- _DATA EXTRACT_
::::

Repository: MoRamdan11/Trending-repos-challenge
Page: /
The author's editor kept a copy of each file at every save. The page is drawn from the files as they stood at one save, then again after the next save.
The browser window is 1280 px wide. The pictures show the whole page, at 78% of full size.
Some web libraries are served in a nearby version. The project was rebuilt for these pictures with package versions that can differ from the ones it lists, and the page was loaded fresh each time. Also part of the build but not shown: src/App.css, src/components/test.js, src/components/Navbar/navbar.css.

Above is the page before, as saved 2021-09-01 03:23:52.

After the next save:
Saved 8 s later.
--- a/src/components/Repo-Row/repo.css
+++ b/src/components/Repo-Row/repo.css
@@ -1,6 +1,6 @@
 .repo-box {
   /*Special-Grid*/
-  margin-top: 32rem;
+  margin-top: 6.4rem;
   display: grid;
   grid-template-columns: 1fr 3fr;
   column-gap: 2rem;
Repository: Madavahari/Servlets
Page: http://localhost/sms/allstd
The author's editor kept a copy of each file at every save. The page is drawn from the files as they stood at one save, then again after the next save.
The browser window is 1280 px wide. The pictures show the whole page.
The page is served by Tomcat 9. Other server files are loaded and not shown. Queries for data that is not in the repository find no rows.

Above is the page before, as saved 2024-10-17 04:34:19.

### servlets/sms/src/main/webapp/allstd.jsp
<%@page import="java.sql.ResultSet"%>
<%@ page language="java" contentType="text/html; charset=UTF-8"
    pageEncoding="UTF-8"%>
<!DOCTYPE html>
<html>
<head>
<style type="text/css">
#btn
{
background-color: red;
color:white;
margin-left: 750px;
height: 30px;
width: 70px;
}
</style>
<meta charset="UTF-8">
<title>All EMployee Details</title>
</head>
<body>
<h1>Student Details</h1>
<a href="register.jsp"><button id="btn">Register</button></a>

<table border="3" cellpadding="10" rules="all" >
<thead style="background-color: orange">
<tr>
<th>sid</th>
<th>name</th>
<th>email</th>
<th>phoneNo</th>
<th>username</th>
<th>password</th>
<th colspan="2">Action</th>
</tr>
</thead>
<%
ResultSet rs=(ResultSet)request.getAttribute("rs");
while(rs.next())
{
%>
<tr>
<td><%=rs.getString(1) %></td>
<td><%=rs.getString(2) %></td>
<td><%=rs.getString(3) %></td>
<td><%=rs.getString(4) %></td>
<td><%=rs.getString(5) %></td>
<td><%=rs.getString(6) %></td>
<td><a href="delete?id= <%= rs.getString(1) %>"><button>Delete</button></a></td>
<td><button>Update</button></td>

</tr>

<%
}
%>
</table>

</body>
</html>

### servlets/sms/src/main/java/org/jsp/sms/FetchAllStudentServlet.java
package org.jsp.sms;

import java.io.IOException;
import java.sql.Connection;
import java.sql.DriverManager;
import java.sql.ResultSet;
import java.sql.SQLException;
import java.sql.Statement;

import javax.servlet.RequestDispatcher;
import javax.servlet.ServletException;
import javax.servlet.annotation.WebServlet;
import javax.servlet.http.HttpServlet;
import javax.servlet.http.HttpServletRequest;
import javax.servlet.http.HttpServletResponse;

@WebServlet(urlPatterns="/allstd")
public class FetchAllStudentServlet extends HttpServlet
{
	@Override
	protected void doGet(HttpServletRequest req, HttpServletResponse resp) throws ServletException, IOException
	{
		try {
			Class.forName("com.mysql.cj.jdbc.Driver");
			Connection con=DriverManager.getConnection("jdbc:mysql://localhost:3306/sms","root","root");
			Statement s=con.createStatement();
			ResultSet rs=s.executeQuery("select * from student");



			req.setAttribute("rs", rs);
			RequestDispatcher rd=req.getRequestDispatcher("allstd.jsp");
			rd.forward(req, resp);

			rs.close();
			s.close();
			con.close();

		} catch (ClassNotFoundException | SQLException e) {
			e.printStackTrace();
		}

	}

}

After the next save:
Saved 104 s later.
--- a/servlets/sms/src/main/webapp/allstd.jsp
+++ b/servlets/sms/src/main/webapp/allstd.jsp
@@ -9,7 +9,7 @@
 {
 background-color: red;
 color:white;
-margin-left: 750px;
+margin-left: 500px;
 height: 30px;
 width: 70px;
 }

::::

Reproduce all of the entries word for word. Omit nothing.

Repository: MoRamdan11/Trending-repos-challenge
Page: /
The author's editor kept a copy of each file at every save. The page is drawn from the files as they stood at one save, then again after the next save.
The browser window is 1280 px wide. The pictures show the whole page, at 78% of full size.
Some web libraries are served in a nearby version. The project was rebuilt for these pictures with package versions that can differ from the ones it lists, and the page was loaded fresh each time. Also part of the build but not shown: src/App.css, src/components/test.js, src/components/Navbar/navbar.css.

Above is the page before, as saved 2021-09-01 03:23:52.

After the next save:
Saved 8 s later.
--- a/src/components/Repo-Row/repo.css
+++ b/src/components/Repo-Row/repo.css
@@ -1,6 +1,6 @@
 .repo-box {
   /*Special-Grid*/
-  margin-top: 32rem;
+  margin-top: 6.4rem;
   display: grid;
   grid-template-columns: 1fr 3fr;
   column-gap: 2rem;
Repository: Madavahari/Servlets
Page: http://localhost/sms/allstd
The author's editor kept a copy of each file at every save. The page is drawn from the files as they stood at one save, then again after the next save.
The browser window is 1280 px wide. The pictures show the whole page.
The page is served by Tomcat 9. Other server files are loaded and not shown. Queries for data that is not in the repository find no rows.

Above is the page before, as saved 2024-10-17 04:34:19.

### servlets/sms/src/main/webapp/allstd.jsp
<%@page import="java.sql.ResultSet"%>
<%@ page language="java" contentType="text/html; charset=UTF-8"
    pageEncoding="UTF-8"%>
<!DOCTYPE html>
<html>
<head>
<style type="text/css">
#btn
{
background-color: red;
color:white;
margin-left: 750px;
height: 30px;
width: 70px;
}
</style>
<meta charset="UTF-8">
<title>All EMployee Details</title>
</head>
<body>
<h1>Student Details</h1>
<a href="register.jsp"><button id="btn">Register</button></a>

<table border="3" cellpadding="10" rules="all" >
<thead style="background-color: orange">
<tr>
<th>sid</th>
<th>name</th>
<th>email</th>
<th>phoneNo</th>
<th>username</th>
<th>password</th>
<th colspan="2">Action</th>
</tr>
</thead>
<%
ResultSet rs=(ResultSet)request.getAttribute("rs");
while(rs.next())
{
%>
<tr>
<td><%=rs.getString(1) %></td>
<td><%=rs.getString(2) %></td>
<td><%=rs.getString(3) %></td>
<td><%=rs.getString(4) %></td>
<td><%=rs.getString(5) %></td>
<td><%=rs.getString(6) %></td>
<td><a href="delete?id= <%= rs.getString(1) %>"><button>Delete</button></a></td>
<td><button>Update</button></td>

</tr>

<%
}
%>
</table>

</body>
</html>

### servlets/sms/src/main/java/org/jsp/sms/FetchAllStudentServlet.java
package org.jsp.sms;

import java.io.IOException;
import java.sql.Connection;
import java.sql.DriverManager;
import java.sql.ResultSet;
import java.sql.SQLException;
import java.sql.Statement;

import javax.servlet.RequestDispatcher;
import javax.servlet.ServletException;
import javax.servlet.annotation.WebServlet;
import javax.servlet.http.HttpServlet;
import javax.servlet.http.HttpServletRequest;
import javax.servlet.http.HttpServletResponse;

@WebServlet(urlPatterns="/allstd")
public class FetchAllStudentServlet extends HttpServlet
{
	@Override
	protected void doGet(HttpServletRequest req, HttpServletResponse resp) throws ServletException, IOException
	{
		try {
			Class.forName("com.mysql.cj.jdbc.Driver");
			Connection con=DriverManager.getConnection("jdbc:mysql://localhost:3306/sms","root","root");
			Statement s=con.createStatement();
			ResultSet rs=s.executeQuery("select * from student");



			req.setAttribute("rs", rs);
			RequestDispatcher rd=req.getRequestDispatcher("allstd.jsp");
			rd.forward(req, resp);

			rs.close();
			s.close();
			con.close();

		} catch (ClassNotFoundException | SQLException e) {
			e.printStackTrace();
		}

	}

}

After the next save:
Saved 104 s later.
--- a/servlets/sms/src/main/webapp/allstd.jsp
+++ b/servlets/sms/src/main/webapp/allstd.jsp
@@ -9,7 +9,7 @@
 {
 background-color: red;
 color:white;
-margin-left: 750px;
+margin-left: 500px;
 height: 30px;
 width: 70px;
 }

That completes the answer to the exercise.